apex (plural apices or apexes)
- The highest or the greatest point of something.
- the apex of the building
- (figuratively) The moment of greatest success, expansion, etc.
- the apex of civilization
- (geometry) The topmost vertex of a cone or pyramid (in their conventional orientation).
- (chiefly anatomy) The "pointed" fine end of something.
- The lowest part of the human heart.
- The deepest part of a tooth's root.
- (botany) The end of a leaf, petal or similar organ opposed to the end where it is attached to its support; the tip.
- (astronomy) The point on the celestial sphere toward which the sun appears to move relative to nearby stars.
- (physics) The lowest point on a pendant drop of a liquid.
- (mining, US) The end or edge of a vein nearest the surface.
- (typography) A diacritic in Classical Latin that resembles and gave rise to the acute.
- (typography) A diacritic in Middle Vietnamese that indicates /m/.
- (typography) A sharp upward point formed by two strokes that meet at an acute angle, as in "W", uppercase "A", and closed-top "4", or by a tapered stroke, as in lowercase "t".
- (attributive, ecology) The top of the food chain
- An apex predator, also known as an alpha predator or top predator, is a predator at the top of a food chain, with no natural predators
- Armenian: (hy) (gagat?)
- Bulgarian: ? (bg) (vr?h), (vr?hna to?ka)
- Catalan: àpex (ca) m
- Mandarin: ? (zh), ? (zh) (d?ng), ? (zh) (ji?n), (zh), (zh) (d?ngdi?n), (zh), (zh) (d?ngdu?n), (zh) (ji?ndu?n)
- Dutch: top (nl) m, spits (nl) c
- Finnish: huippu (fi)
- French: apex (fr) m, sommet (fr) m
- Galician: ápice f
- German: Gipfel (de) m
- Greek: (el) f (koryfí)
- Ancient: n (ákron)

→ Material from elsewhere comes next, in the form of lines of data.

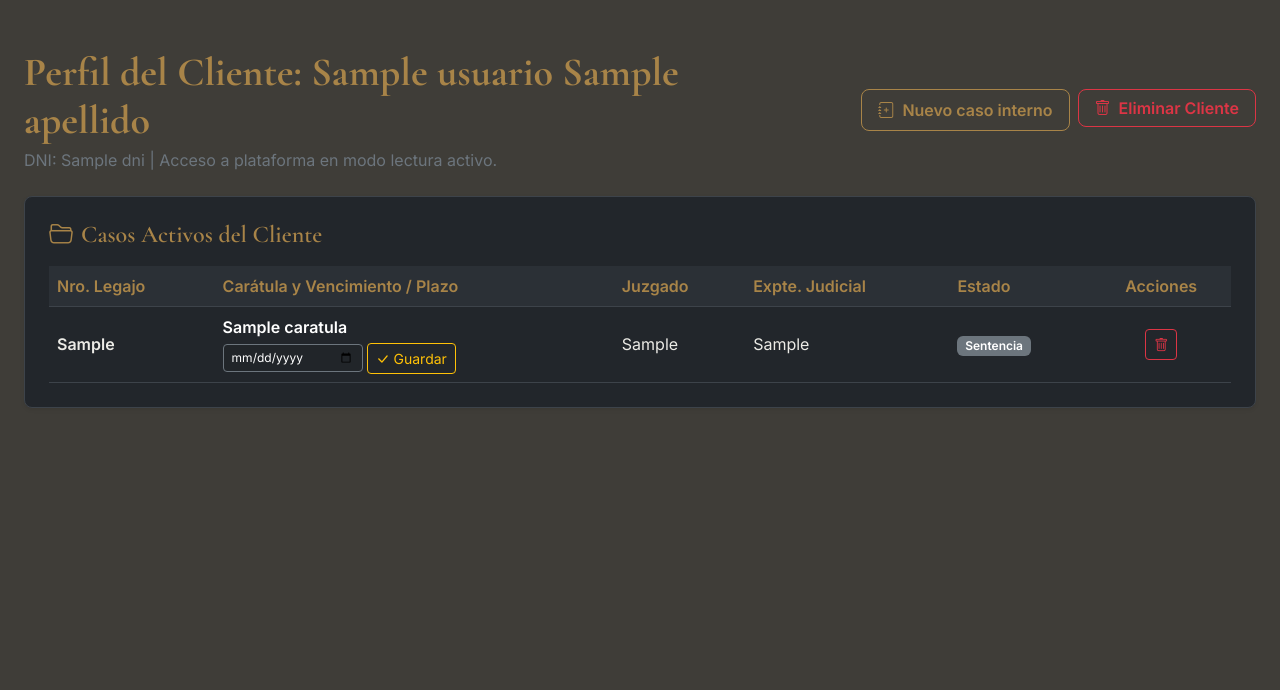
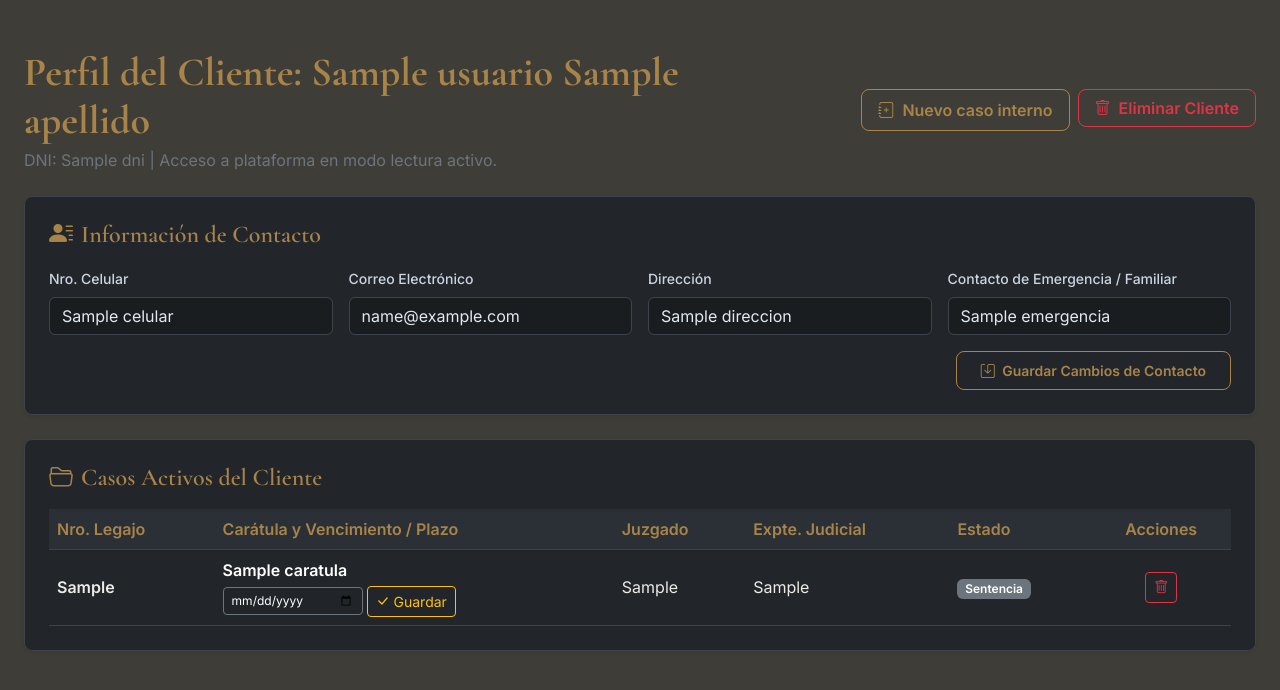
Before and after one commit to gomezvinuelaleonardoariel-cmyk/piccilli-asociados, a Flask app: page /perfil-cliente/1 in a window 1280 px wide. Shown: the part 79-769 px from the top of the page. Run offline with Flask 3, Linux system fonts and the light colour scheme; the visitor is signed in with stand-in values (Sample User, id 1); a database or web service that is not in the repository returns one stand-in record (values such as "Sample title").

Commit message:
Cambio titulo info de contacto

```diff
--- a/main.py
+++ b/main.py
@@ -157,6 +157,31 @@ def registro_cliente():
     return render_template(
         "registro_cliente.html", usuario_nombre=session.get("user_nombre")
     )
+
+
+# ACTUALIZAR DATOS DE CONTACTO DEL CLIENTE
+@app.route("/actualizar-contacto/<dni>", methods=["POST"])
+def actualizar_contacto(dni):
+    if "user_rol" not in session or session["user_rol"] != "personal":
+        return redirect(url_for("login_personal"))
+
+    celular = request.form.get("celular", "")
+    email = request.form.get("email", "")
+    direccion = request.form.get("direccion", "")
+    emergencia = request.form.get("emergencia", "")
+
+    coleccion_usuarios.update_one(
+        {"dni": dni, "rol": "cliente"},
+        {
+            "$set": {
+                "celular": celular,
+                "email": email,
+                "direccion": direccion,
+                "emergencia": emergencia,
+            }
+        },
+    )
+    return redirect(url_for("perfil_cliente", dni=dni))
 
 
 # VISTA EXCLUSIVA PARA REGISTRAR NUEVO CASO ASOCIADO A UN CLIENTE
--- a/templates/perfil_cliente.html
+++ b/templates/perfil_cliente.html
@@ -23,6 +23,22 @@
         .table-dark-custom { background-color: var(--surface) !important; color: var(--text) !important; margin-bottom: 0; }
         .table-dark-custom th { background-color: var(--surface-2) !important; border-color: var(--border) !important; color: var(--accent) !important; }
         .table-dark-custom td { background-color: var(--surface) !important; border-color: var(--border) !important; color: var(--text) !important; }
+
+        /* Estilos personalizados para los inputs */
+        .form-control-custom {
+            background-color: #1a1d20 !important;
+            border-color: var(--border) !important;
+            color: #e2e8f0 !important;
+        }
+        .form-control-custom::placeholder {
+            color: #6c757d !important;
+        }
+        .form-control-custom:focus {
+            background-color: #1a1d20 !important;
+            color: #e2e8f0 !important;
+            border-color: var(--accent) !important;
+            box-shadow: 0 0 0 0.25rem rgba(168, 132, 72, 0.25);
+        }
     </style>
 </head>
 <body>
@@ -42,7 +58,6 @@
                 <p class="text-secondary mb-0">DNI: {{ cliente.dni }} | Acceso a plataforma en modo lectura activo.</p>
             </div>
             <div class="col-lg-5 d-flex justify-content-lg-end mt-3 mt-lg-0">
-                <!-- Contenedor flex para alinear ambos botones juntos a la derecha -->
                 <div class="d-flex gap-2">
                     <a href="/registro-caso/{{ cliente.dni }}" class="btn btn-dorado-outline">
                         <i class="bi bi-journal-plus me-1"></i> Nuevo caso interno
@@ -56,6 +71,43 @@
             </div>
         </div>
 
+        <!-- SECCIÓN DE DATOS DE CONTACTO EDITABLES -->
+        <div class="row mb-4">
+            <div class="col-12">
+                <div class="card card-custom p-4 shadow-sm">
+                    <div class="d-flex justify-content-between align-items-center mb-3">
+                        <h3 class="h4 mb-0" style="color: var(--accent);"><i class="bi bi-person-lines-fill me-2"></i>Información de Contacto</h3>
+                    </div>
+                    <form action="/actualizar-contacto/{{ cliente.dni }}" method="POST">
+                        <div class="row g-3">
+                            <div class="col-md-3">
+                                <label class="form-label small" style="color: #cbd5e1 !important; font-weight: 500;">Nro. Celular</label>
+                                <input type="text" name="celular" value="{{ cliente.get('celular', '') }}" class="form-control form-control-custom" placeholder="Ej: 3794123456">
+                            </div>
+                            <div class="col-md-3">
+                                <label class="form-label small" style="color: #cbd5e1 !important; font-weight: 500;">Correo Electrónico</label>
+                                <input type="email" name="email" value="{{ cliente.get('email', '') }}" class="form-control form-control-custom" placeholder="correo@ejemplo.com">
+                            </div>
+                            <div class="col-md-3">
+                                <label class="form-label small" style="color: #cbd5e1 !important; font-weight: 500;">Dirección</label>
+                                <input type="text" name="direccion" value="{{ cliente.get('direccion', '') }}" class="form-control form-control-custom" placeholder="Calle y Número">
+                            </div>
+                            <div class="col-md-3">
+                                <label class="form-label small" style="color: #cbd5e1 !important; font-weight: 500;">Contacto de Emergencia / Familiar</label>
+                                <input type="text" name="emergencia" value="{{ cliente.get('emergencia', '') }}" class="form-control form-control-custom" placeholder="Nombre y Teléfono">
+                            </div>
+                        </div>
+                        <div class="mt-3 text-end">
+                            <button type="submit" class="btn btn-sm btn-dorado-outline px-4">
+                                <i class="bi bi-save me-1"></i> Guardar Cambios de Contacto
+                            </button>
+                        </div>
+                    </form>
+                </div>
+            </div>
+        </div>
+
+        <!-- CASOS ACTIVOS -->
         <div class="row">
             <div class="col-12">
                 <div class="card card-custom p-4 shadow-sm">
@@ -109,13 +161,6 @@
         </div>
     </div>
 
-    <!-- Bootstrap 5.3 JS Bundle -->
     <script src="https://cdn.jsdelivr.net/npm/bootstrap@5.3.0/dist/js/bootstrap.bundle.min.js"></script>
-    <script>
-        const urlParams = new URLSearchParams(window.location.search);
-        if (urlParams.get('alerta') === 'vencimiento_ok') {
-            alert("Nueva fecha de vencimiento cargada exitosamente");
-        }
-    </script>
 </body>
 </html>
```
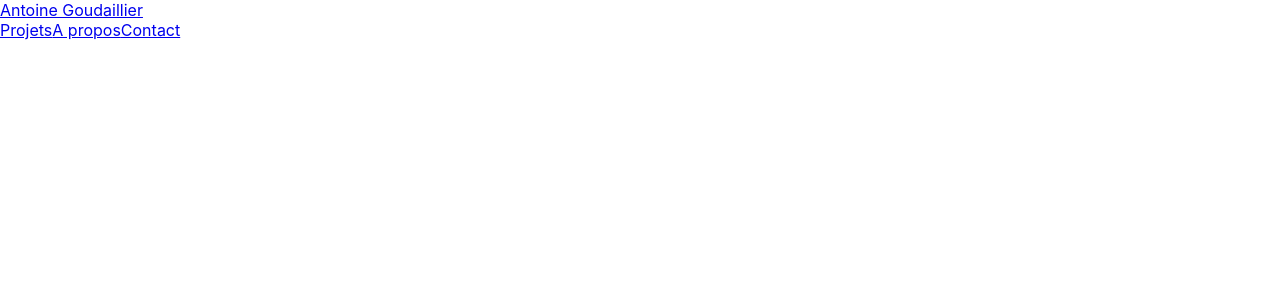
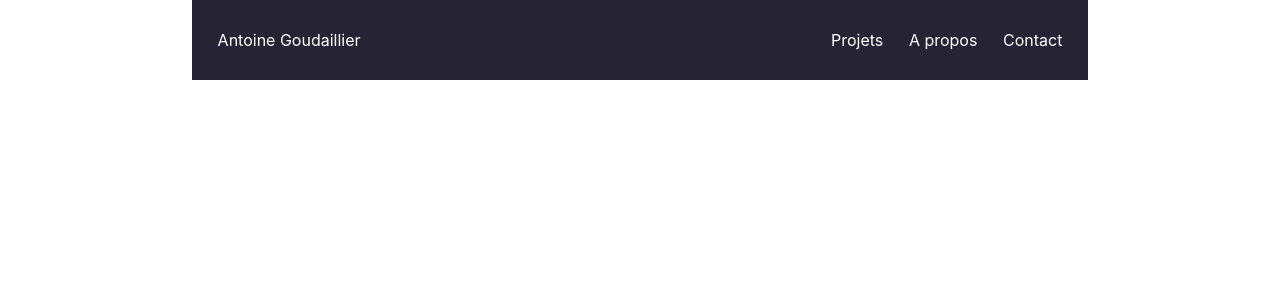
Before and after one commit to AntoineGdl/React-Portfolio, a React (Create React App) app in the folder portfolio/: page / in a window 1280 px wide. Shown: the top 300 px of the page. Built offline with nearby package versions, Linux system fonts and the light colour scheme.

Commit message:
Ajout style navbar

```diff
--- a/portfolio/src/composants/Navbar.tsx
+++ b/portfolio/src/composants/Navbar.tsx
@@ -1,17 +1,18 @@
 import { NavLink } from "react-router-dom"
+import "../styles/navbar.css"
 
 export const Navbar = () => {
     return (
         <header>
             <nav>
                 <div className="gauche">
-                    <NavLink to ='/'>Antoine Goudaillier</NavLink>
+                    <p><NavLink to ='/'>Antoine Goudaillier</NavLink></p>
                 </div>
 
                 <div className="droite">
-                    <NavLink to='/projets'>Projets</NavLink>
-                    <NavLink to='/about'>A propos</NavLink>
-                    <NavLink to='/contact'>Contact</NavLink>
+                    <p><NavLink to='/projets'>Projets</NavLink></p>
+                    <p><NavLink to='/about'>A propos</NavLink></p>
+                    <p><NavLink to='/contact'>Contact</NavLink></p>
                 </div>
             </nav>
         </header>
--- /dev/null
+++ b/portfolio/src/styles/navbar.css
@@ -0,0 +1,41 @@
+:root{
+    --fond : #262335;
+    --titres: #fff;
+    --texte : #71689E;
+    --hover : #93919a;
+}
+
+/* HEADER */
+nav {
+    margin-left: 15vw;
+    margin-right: 15vw;
+    padding-left: 2vw;
+    padding-right: 2vw;
+    height: 10vh;
+    display: flex;
+    align-items: center;
+    justify-content: center;
+    background-color: var(--fond);
+}
+
+.gauche {
+    display: flex;
+    align-items: center;
+    gap: 2vw;
+    }
+
+.droite {
+    display: flex;
+    align-items: center;
+    margin-left: auto;
+    gap: 2vw;
+   }
+
+.droite a,.gauche a {
+    text-decoration: none;
+    color: #fff;
+}
+
+.droite p:hover,.gauche p:hover{
+    border-bottom: 2px solid var(--hover);
+}
```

moment of greatest success, expansion, etc
- Mandarin: (zh), (zh) (di?nf?ng), (zh), (zh) (jízhì), (zh), (zh) (jídi?n), (zh), (zh) (juéd?ng)
- Dutch: top (nl) m
- Finnish: huippu (fi), huipentuma (fi)
- French: apogée (fr) f
- German: Gipfel (de) m
- Greek: (el) f (koryfí), ? (el) n (apógeio), (el) n (apokorýfoma)
in geometry: topmost vertex of a cone or pyramid
From Proto-Indo-European *h?ep- ("to join, fit"). Cognate with Latin ap?.
apex m (genitive apicis); third declension
- cap of a priest (flamen); hat, helmet, crown
- apex, macron (long mark over a vowel)
- vocative singular of apex
- apex in Charlton T. Lewis and Charles Short (1879) A Latin Dictionary, Oxford: Clarendon Press
- apex in Charlton T. Lewis (1891) An Elementary Latin Dictionary, New York: Harper & Brothers
- apex in Charles du Fresne du Cange's Glossarium Mediæ et Infimæ Latinitatis (augmented edition, 1883-1887)
- apex in Gaffiot, Félix (1934) Dictionnaire Illustré Latin-Français, Hachette
- apex in Harry Thurston Peck, editor (1898) Harper's Dictionary of Classical Antiquities, New York: Harper & Brothers
- apex in William Smith et al., editor (1890) A Dictionary of Greek and Roman Antiquities, London: William Wayte. G. E. Marindin